In wake of the decommissioning of a blast furnace at the Susquehanna Steel Corporation, the city of Kittatinny is unsteady after seeing Mayor Gustavus G. Petykiewicz’s new proposed budget.
Kittatinny industrial, commercial, and residential income will drop more than an overwhelming $80 million in the mayor’s proposed budget. While commercial and residential incomes will stay generally the same, the city’s industrial income will take hit of more than $100 million.
One of the major red flags noticed at Petykiewicz’s press conference was that of a higher city tax rate in 2017, which would be increasing .3 mills. Even with an increased tax rate, the mayor is estimating to bring in less tax dollars then the city did in 2016. This drop can be directly attributed in the massive dip in the industrial income of Kittatinny.

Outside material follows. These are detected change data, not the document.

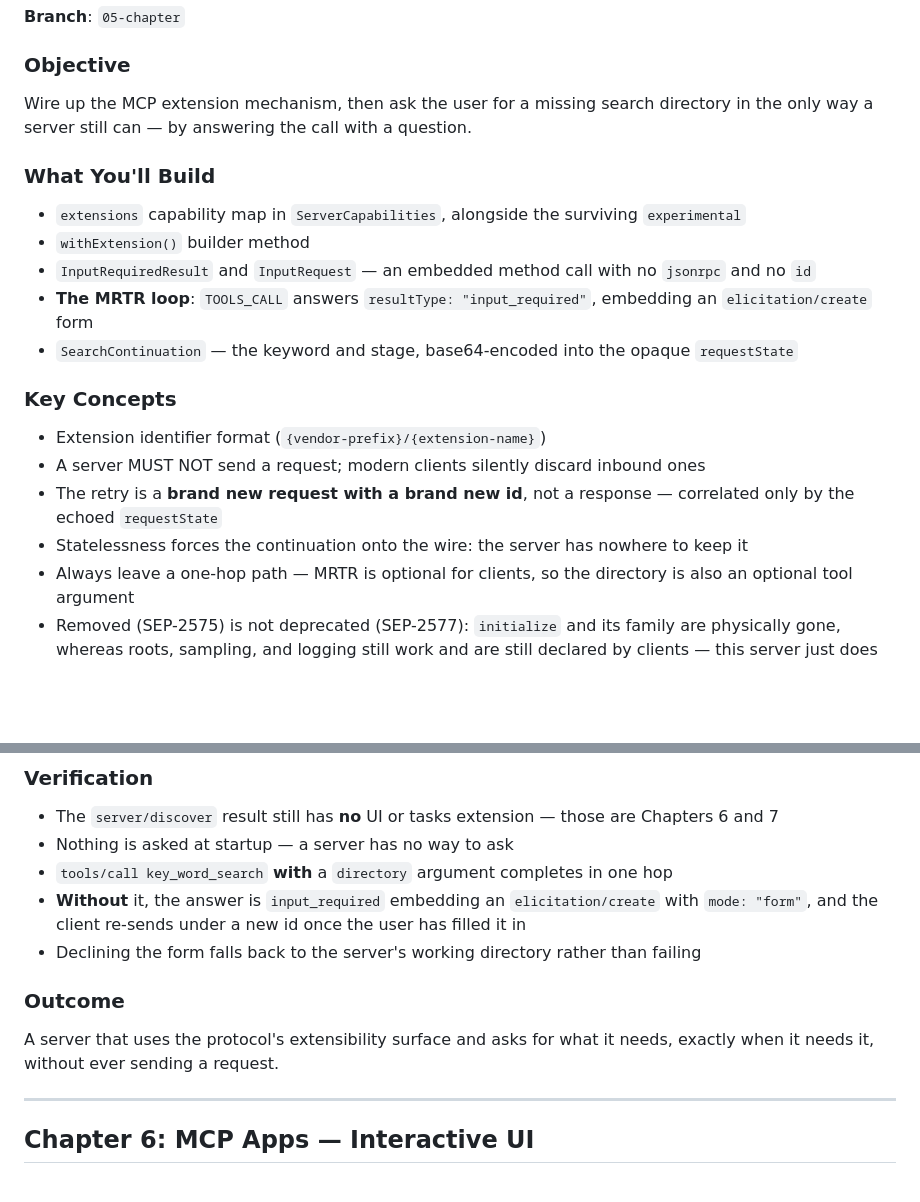
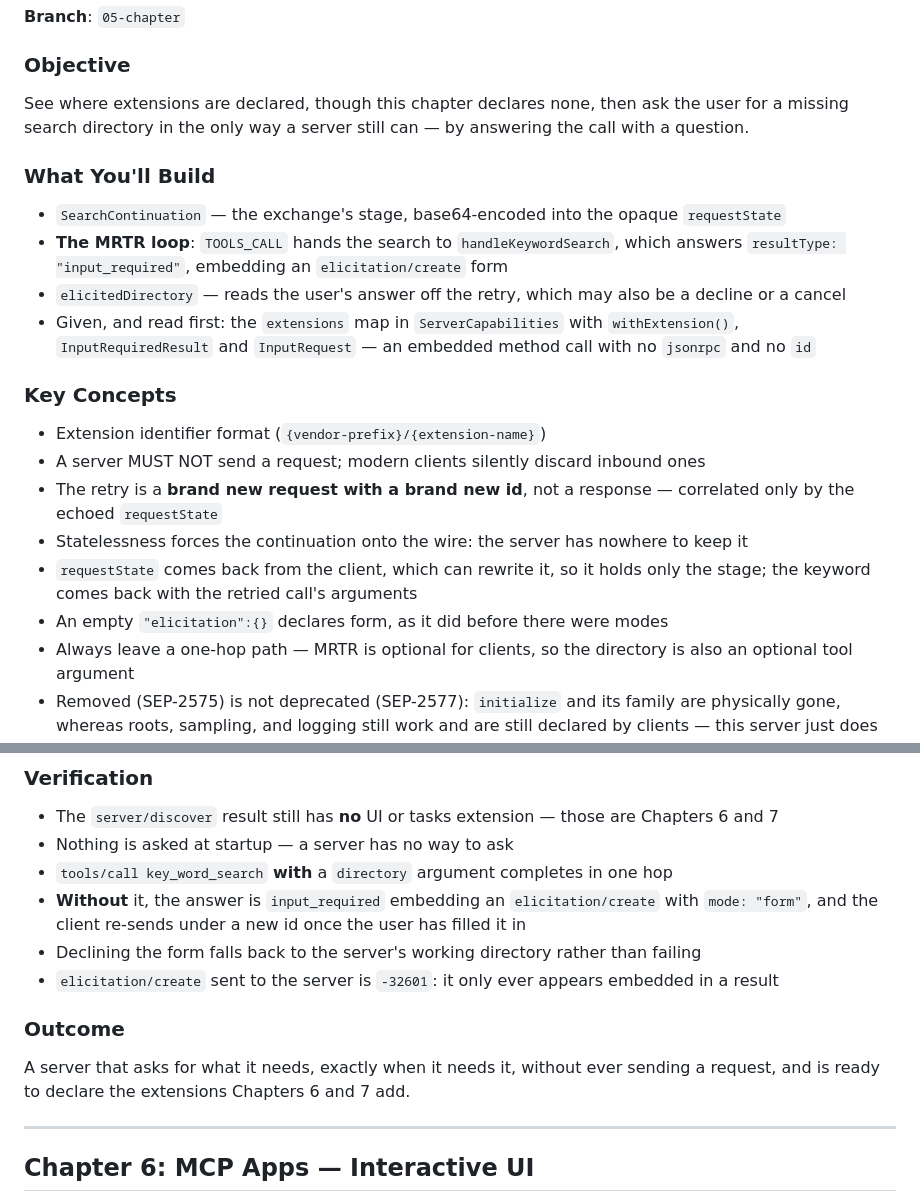
Before and after one commit to David-Parry/agent-mcp-workshop, a Markdown page: sylabus.md, 2 parts joined by grey strips. GitHub-like rendering; blank space fills up the shorter version.

Commit message:
Describe chapter 05 as the branch teaches it.
The syllabus said chapter 05 wires up the extension mechanism and puts
the keyword in requestState. The chapter declares no extension, and its
requestState holds only the stage: the client can rewrite that state,
and the retried call brings its own keyword back anyway.

Co-authored-by: Cursor <cursoragent@cursor.com>

```diff
--- a/sylabus.md
+++ b/sylabus.md
@@ -165,20 +165,21 @@ A working MCP server with all three core capabilities — ready to be extended w
 **Branch**: `05-chapter`
 
 ### Objective
-Wire up the MCP extension mechanism, then ask the user for a missing search directory in the only way a server still can — by answering the call with a question.
+See where extensions are declared, though this chapter declares none, then ask the user for a missing search directory in the only way a server still can — by answering the call with a question.
 
 ### What You'll Build
-- `extensions` capability map in `ServerCapabilities`, alongside the surviving `experimental`
-- `withExtension()` builder method
-- `InputRequiredResult` and `InputRequest` — an embedded method call with no `jsonrpc` and no `id`
-- **The MRTR loop**: `TOOLS_CALL` answers `resultType: "input_required"`, embedding an `elicitation/create` form
-- `SearchContinuation` — the keyword and stage, base64-encoded into the opaque `requestState`
+- `SearchContinuation` — the exchange's stage, base64-encoded into the opaque `requestState`
+- **The MRTR loop**: `TOOLS_CALL` hands the search to `handleKeywordSearch`, which answers `resultType: "input_required"`, embedding an `elicitation/create` form
+- `elicitedDirectory` — reads the user's answer off the retry, which may also be a decline or a cancel
+- Given, and read first: the `extensions` map in `ServerCapabilities` with `withExtension()`, `InputRequiredResult` and `InputRequest` — an embedded method call with no `jsonrpc` and no `id`
 
 ### Key Concepts
 - Extension identifier format (`{vendor-prefix}/{extension-name}`)
 - A server MUST NOT send a request; modern clients silently discard inbound ones
 - The retry is a **brand new request with a brand new id**, not a response — correlated only by the echoed `requestState`
 - Statelessness forces the continuation onto the wire: the server has nowhere to keep it
+- `requestState` comes back from the client, which can rewrite it, so it holds only the stage; the keyword comes back with the retried call's arguments
+- An empty `"elicitation":{}` declares form, as it did before there were modes
 - Always leave a one-hop path — MRTR is optional for clients, so the directory is also an optional tool argument
 - Removed (SEP-2575) is not deprecated (SEP-2577): `initialize` and its family are physically gone, whereas roots, sampling, and logging still work and are still declared by clients — this server just does not build on them
 
@@ -188,9 +189,10 @@ Wire up the MCP extension mechanism, then ask the user for a missing search dire
 - `tools/call key_word_search` **with** a `directory` argument completes in one hop
 - **Without** it, the answer is `input_required` embedding an `elicitation/create` with `mode: "form"`, and the client re-sends under a new id once the user has filled it in
 - Declining the form falls back to the server's working directory rather than failing
+- `elicitation/create` sent to the server is `-32601`: it only ever appears embedded in a result
 
 ### Outcome
-A server that uses the protocol's extensibility surface and asks for what it needs, exactly when it needs it, without ever sending a request.
+A server that asks for what it needs, exactly when it needs it, without ever sending a request, and is ready to declare the extensions Chapters 6 and 7 add.
 
 ---
 
```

Petykiewicz said, “This is a financial emergency.” and, “My biggest concern is people leaving because they can’t afford to live in Kittatinny.”
Red flag number two raised with the proposed budget comes in the regards to its effects to law enforcement in Kittatinny. The mayor sees it to be necessary to lay-off two police officers in an effort to cut back on city spending. No one was more opposing to this matter than Chief of Police, Roman Hruska.
Many including Bjarne Westhoff who is the president of the Pennsylvania Police Association Local 34, feel as if this opposition could go past the budget and down to a personal dispute between the two. However, this may be a figment of some imaginations because both the police chief and the mayor agreed to take a 10% pay cut in an effort to save the jobs of two Kittatinny police officers.
The changes that would come from the laying-off of two officers would cause the 4 a.m. to noon patrol and emergency response shift to be handled by Schuylkill County sheriff’s deputies.
Chief Hruska said, “This will put lives in danger, someone could die because of this.”
Another notion that warrants mentioning is the proposition to remove garbage pickup from the tax levy. In another effort to cut spending Petykiewicz wants to add the charge to Kittatinny citizens’ water bill and contract Tioga Sanitation Company to handle garbage pickup and removal.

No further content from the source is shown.